By Dimitri Berger, staff writer
Movies and shows focused around an apocalypse give us a chance to imagine a world where society has collapsed and what happens to the structures we built long after we’re gone. It is truly haunting to imagine walking through an abandoned mall, or perhaps a lone house where a family used to live. However, you can get a taste of these movies by just looking around the area you live, chances are there is an abandoned building for you to explore.
What is Urbex? Urban exploring, or urbex for short, is a term generally used for the act of exploring abandoned or off-limit areas in urban environments. It is a fun hobby for many, but it can also be a dangerous one due to a building’s decay, security and other measures to keep people out. Here’s a list of 10 places you can “urbex” here in Colorado, with minimal harm to yourself.
1. Teller City, CO was a boom town that was founded in 1879 and boomed to a max population of 1800 by 1882. The town was built next to a silver mine and housed a 40 room hotel, 27 saloons and hundreds of log cabins. In 1884, the price of silver dropped dramatically causing all of the residents to abandon the town in a few months. What stands today isn’t much besides collapsed remnants of a few cabins, but it could be a fun hike and scenery spot due to how remote the location is.

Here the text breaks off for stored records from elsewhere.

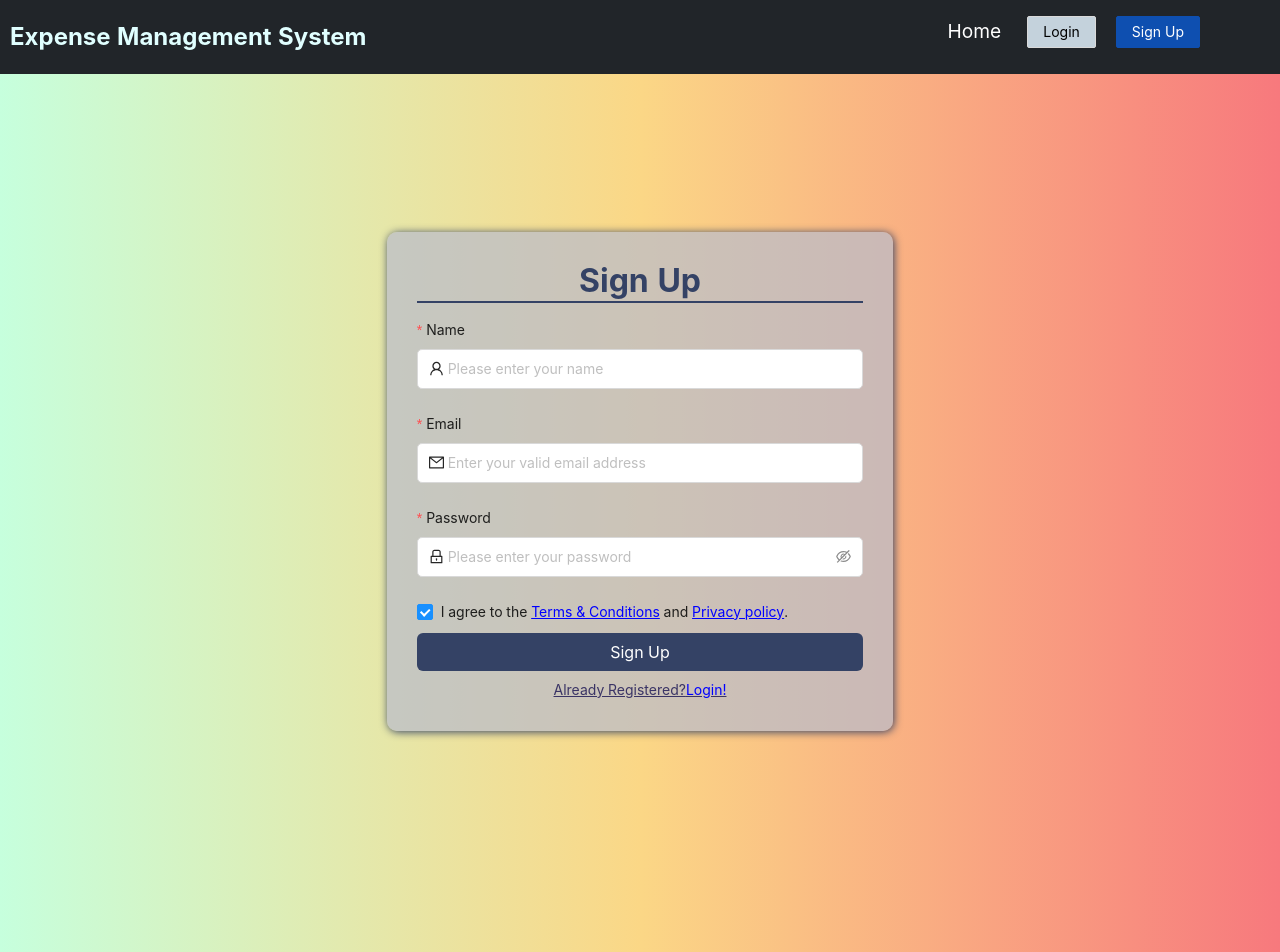
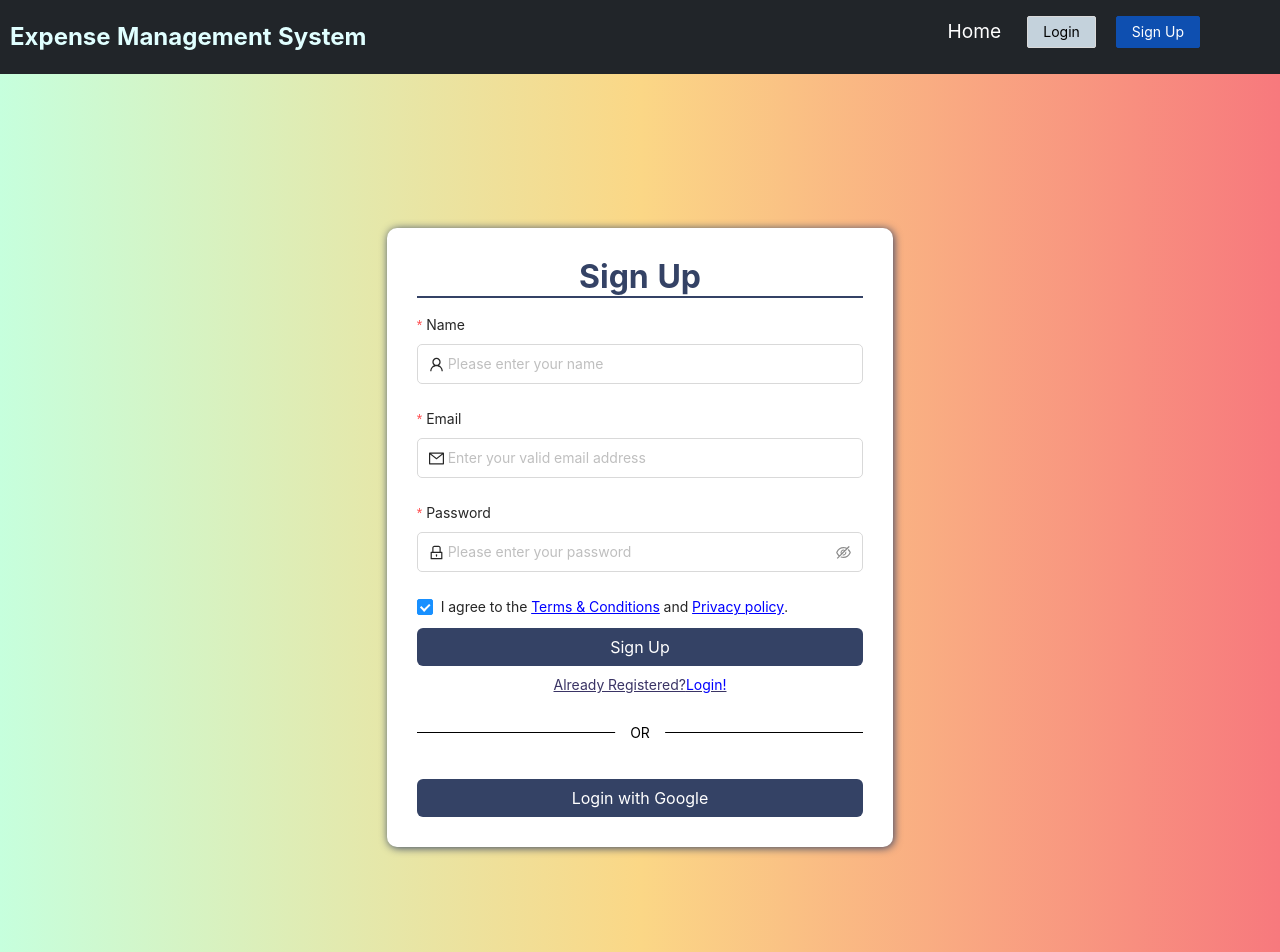
Before and after one commit to Prakashsaw/Production-Expense-Management-System-Frontend, a React (Create React App) app: page /register in a window 1280 px wide. Shown: the top 952 px of the page. Built offline with nearby package versions, Linux system fonts and the light colour scheme.

Commit message:
some modification on login , register and all pages

```diff
--- a/src/pages/ForgotPassword/ForgotPassword.css
+++ b/src/pages/ForgotPassword/ForgotPassword.css
@@ -14,7 +14,7 @@
 }
 
 .forgot-password-form {
-  background-color: #b9bcccb6;
+  background-color: white;
   padding: 30px;
   border-radius: 10px;
   box-shadow: 1px 1px 8px #344265;
--- a/src/pages/OTPEmailVerification/OTPVerificationForm.css
+++ b/src/pages/OTPEmailVerification/OTPVerificationForm.css
@@ -14,7 +14,7 @@
 }
 
 .otp-verification-form {
-  background-color: #b9bcccb6;
+  background-color: white;
   padding: 30px;
   border-radius: 10px;
   box-shadow: 1px 1px 8px #344265;
--- a/src/pages/Register.js
+++ b/src/pages/Register.js
@@ -39,6 +39,10 @@ const Register = () => {
       setRegisterError(getResponseError(error));
       message.error("Something went wrong");
     }
+  };
+
+  const googleButtonHandler = async () => {
+    navigate("/");
   };
 
   //prevent for login user
@@ -166,6 +170,33 @@ const Register = () => {
                 </div>
               </div>
             </Form>
+            <div className="line"></div>
+
+            <div className="google pb-0 mt-0 d-flex justify-content-center">
+              {/* <img
+                src="https://encrypted-tbn0.gstatic.com/images?q=tbn:ANd9GcTzo_lM3Cydaq2bXh74xFEZ9QytOmwfqEZbTkbLml9iFUSxsfeC3HO8DDDjyzrdXJ-FGzA&usqp=CAU"
+                alt="google-img"
+                // className="google-img"
+              /> */}
+              <button
+                className="btn"
+                disabled={loading}
+                onClick={googleButtonHandler}
+              >
+                {loading ? <LoadingOutlined /> : "Login with Google"}
+              </button>
+            </div>
+
+            {/* <div className="media-options">
+              <a href="/google-login" className="field google">
+                <img
+                  src="https://encrypted-tbn0.gstatic.com/images?q=tbn:ANd9GcTzo_lM3Cydaq2bXh74xFEZ9QytOmwfqEZbTkbLml9iFUSxsfeC3HO8DDDjyzrdXJ-FGzA&usqp=CAU"
+                  alt="google-img"
+                  // className="google-img"
+                />
+                <span>Login with Google</span>
+              </a>
+            </div> */}
           </div>
         </div>
       </div>
--- a/src/styles/Loginpage.css
+++ b/src/styles/Loginpage.css
@@ -12,7 +12,7 @@
 }
 
 .login-form {
-  background-color: #b9bcccb6;
+  background-color: white;
   padding: 30px;
   border-radius: 10px;
   box-shadow: 1px 1px 8px #344265;
--- a/src/styles/RegisterPage.css
+++ b/src/styles/RegisterPage.css
@@ -1,5 +1,5 @@
 .register-content {
-  height: 100vh;
+  height: 120vh;
   width: 100%;
   padding-left: 2rem;
   padding-right: 2rem;
@@ -9,12 +9,11 @@
   flex-direction: column;
   align-items: center;
   justify-content: center;
-  height: 96vh;
-  /* width: 95%; */
+  height: 110vh;
 }
 
 .register-form {
-  background-color: #b9bcccb6;
+  background-color: white;
   padding: 30px;
   border-radius: 10px;
   box-shadow: 1px 1px 8px #344265;
@@ -82,3 +81,74 @@
   color: white;
   outline: none;
 }
+
+.register-form .line {
+  position: relative;
+  height: 1px;
+  width: 100%;
+  margin: 36px 0;
+  background-color: black;
+}
+.register-form .line::before {
+  content: "OR";
+  position: absolute;
+  top: 50%;
+  left: 50%;
+  transform: translate(-50%, -50%);
+  background-color: white;
+  color: black;
+  padding: 0 15px;
+}
+
+.register-form .goole img {
+  width: 5px;
+  height: 5px;
+  object-fit: cover;
+}
+
+/* .register-form .goole .google-btn {
+  margin-top: 10px;
+  width: 100%;
+  background-color: #344265;
+  color: white;
+  outline: none;
+} */
+
+/* .media-options {
+  border-radius: 5px;
+  border: 1px solid #bdbaba;
+}
+*/
+
+/* .media-options a {
+  display: flex;
+  align-items: center;
+  justify-content: center;
+  height: 30px;
+} */
+
+/* .media-options a img {
+  width: 20px;
+  height: 20px;
+  position: relative;
+   right: 5rem;
+  margin-right: 100px;
+} */
+
+/* img.google-img {
+  position: relative;
+  right: 100px;
+} */
+
+/* img.google-img {
+  height: 30px;
+  width: 30px;
+  object-fit: cover;
+} */
+
+/* a.google span {
+  font-weight: 500;
+  opacity: 0.6;
+  color: #232836;
+  margin-right: 100px;
+}  */
--- a/src/utils/baseURL.js
+++ b/src/utils/baseURL.js
@@ -1,3 +1,3 @@
-// export const BASE_URL = "http://localhost:8080";
-export const BASE_URL =
-  "https://expense-management-system-backend-s156.onrender.com";
+export const BASE_URL = "http://localhost:8080";
+// export const BASE_URL =
+//   "https://expense-management-system-backend-s156.onrender.com";
```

2. Penrose St. Francis Clinical Pastoral Education Center was once a hospital founded in Colorado Spring in 1887 to serve patients living in Downtown Colorado Springs at the time. It merged with Penrose hospital in 1989, giving it the current name it has today. The location stopped treating trauma patients five years after the merger and mentally ill patients in 2010. It closed at the end of that year and has stood abandoned since. There are medical records and old equipment reported to still be within the building, along with a silent alarm system that triggers if anyone is in the premises.
3. The Skagway Power Plant was constructed from 1899 to 1901 and operated until 1965 when 15 days of nonstop rain destroyed much of the building’s infrastructure, leading the company to abandon the hydroelectric plant. The main plant and four other smaller buildings still stand in the area and is considered a difficult hike.
4. Crystal Mill, or the Old Mill, is an 1892 wooden powerhouse that is located above the Crystal River in Crystal, CO. It is a historical site and is not quite abandoned as other sites on this list but it’s a beautiful spot where visitors can explore and view the wonderful scenery of Colorado’s wilderness.
5. The Pacific Starlight Dinner Trains ran from 1997 to 2002 in Canon City, CO before six cars were sold for nearly one million dollars for the Polar Bear Express in 2003. Four cars were never sold and sit abandoned across the tracks that run parallel to Royal Gorge Blvd. They are in the open with no cover, and it is unclear if there is security, so it is best to be cautious when exploring these once-luxury train cars.
6. Rosedale Elementary School in Denver, CO was closed in 2005 due to low attendance. It sat abandoned for 15 years until the Catholic Archdiocese had interest in buying it. There are currently no updates on the purchasing of the building, but it is safe to assume that there is constant security roaming the site to keep unwanted individuals out.
7. Carson and Old Carson Ghost Towns are located on the Continetal Divide, and both were once mining towns situated on the east and west side of the Divide before they had to shut down production due to harsh winters at their elevations. Getting to the towns is a rough drive, but the sights are more than worth it.
8. Heritage Square Amusement Park, founded in 1959 until its closing in 2018, is located off Colfax Ave. in Golden. It was home to one of the largest alpine slides in the state, which could be seen from the highway. Sadly, the slide was demolished when the park closed, but there are many buildings still standing today.
9. The Titan 1 Missile Silos were Cold War era missile silos until 1965 when the technology outpaced the structure of the silo itself. There are four in Aurora and one in Elizabeth and Deer Trail. Make sure to bring gas masks, lights, ear protection and rope when exploring these sites.
10. The Leadville Silver Mine is the spot where the Colorado Silver Boom began, and while it was originally built for gold, the town swapped to silver and mined it until the end of WWII when the citizens left to find more stable incomes. The mines are mostly collapsed today, but there are certain spots where you can explore, but be careful, mine exploration is dangerous. DO NOT GO ALONE.
Colorado has many more places to explore and see the effects of nature taking back its land, just remember to be respectful of each site and to stay safe when exploring.